U OF G ENJOYS LEGACY OF PROGRESSIVE LEADERSHIP
The University of Guelph community is always changing, as graduates leave and new students arrive; always renewing itself, as retirements lead to new faculty and staff; always moving forward through research and scholarship; always improving the educational experience through the infusion of new knowledge and technology. That has been true throughout 150 years of institutional history and will remain true as each new generation of University leaders carries forward the legacy of those who came before.
I often find myself reflecting on the people who have made a difference to the University of Guelph and feel especially privileged to have witnessed the leadership style of chancellor emeritus Lincoln Alexander. A lawyer, politician and former lieutenant-governor of Ontario, he is known throughout Canada for his tremendous legacy of public service. He was U of G chancellor for more than 15 years and remains a role model and inspiration for everyone in the University community.
A lifelong advocate for education, he used his position at Guelph to encourage every new graduate to apply their skills for the betterment of society. He pushed University administrators to increase diversity within the student body and helped us establish a chancellor’s scholarship that has for the last 10 years attracted top students who are aboriginal, persons with a disability or members of a visible minority.
His name also adorns Alexander Hall, our new environmental teaching and learning hub, as well as two high-level University awards: a medal for distinguished service that recognizes campus leaders who contribute to the quality of academic life at U of G, and a leadership award given by the University to Canadians whose accomplishments emphasize the values of learning, collaboration, advocacy and service. Values inherent in Linc’s own legacy.
His 90th birthday party in January attracted many admirers who have themselves left important legacies at the University of Guelph. I think of former president Bill Winegard, who guided the campus through the early years of university status, and my immediate predecessor, Mordechai Rozanski, who led a modern University of Guelph through a time of significant growth in reputation, research funding and the involvement of students in university governance.
Birthday guests included other men and women whose efforts are continuing to shape the University of Guelph: administrators, governors and chancellors who developed U of G into a world-class educational institution; faculty, staff and alumni who are advancing the University’s reputation; students who improve the campus environment; and friends, public servants and donors who provide funding, goodw
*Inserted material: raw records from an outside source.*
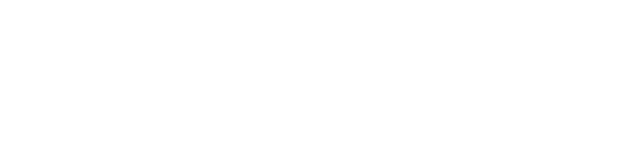
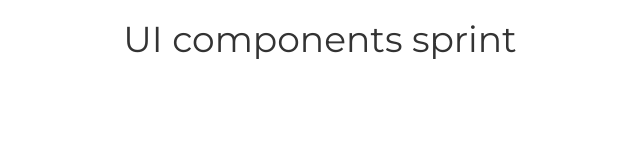
Before and after one commit to Papillard/UI-sprint, a plain HTML site: page index.html in a window 1280 px wide. Shown: the whole page, without its empty margins (320-960 px from the left). Drawn offline with nearby package versions, Linux system fonts and the light colour scheme.

Commit message:
add title

```diff
--- a/index.html
+++ b/index.html
@@ -17,7 +17,7 @@
   </head>
   <body>
 
-    <!-- TODO -->
+    <h1 class="text-center">UI components sprint</h1>
 
     <!-- Including Bootstrap JS (with its jQuery dependency) so that dynamic components work -->
     <script src="https://ajax.googleapis.com/ajax/libs/jquery/1.11.1/jquery.min.js"></script>
```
ll and advocacy for Guelph’s teaching and research priorities.
These are important legacies for the University. Yet I write this knowing that these supporters give their talents, their time and their money not for the sake of the institution itself but for the students it educates and the knowledge it creates. As with our chancellor emeritus, their legacies are defined by what is most important in their lives and reflect their hopes for the future.
The University of Guelph has proven to be a valuable partner for those who want to better the world in which they live. This has never been more evident than during the first months of The BetterPlanet Project. U of G faculty, staff, students, alumni and volunteers have been recognized for their ongoing efforts to improve the lives of other people. Their teaching and scholarship, research and community service have been validated by donations from more than 53,000 individuals and organizations.
Large gifts or small monthly pledges, each one enriches our shared legacy of education and service – a legacy strengthened over time by progressive leaders, talented scholars and thoughtful donors working together to advance the University’s long-term mission.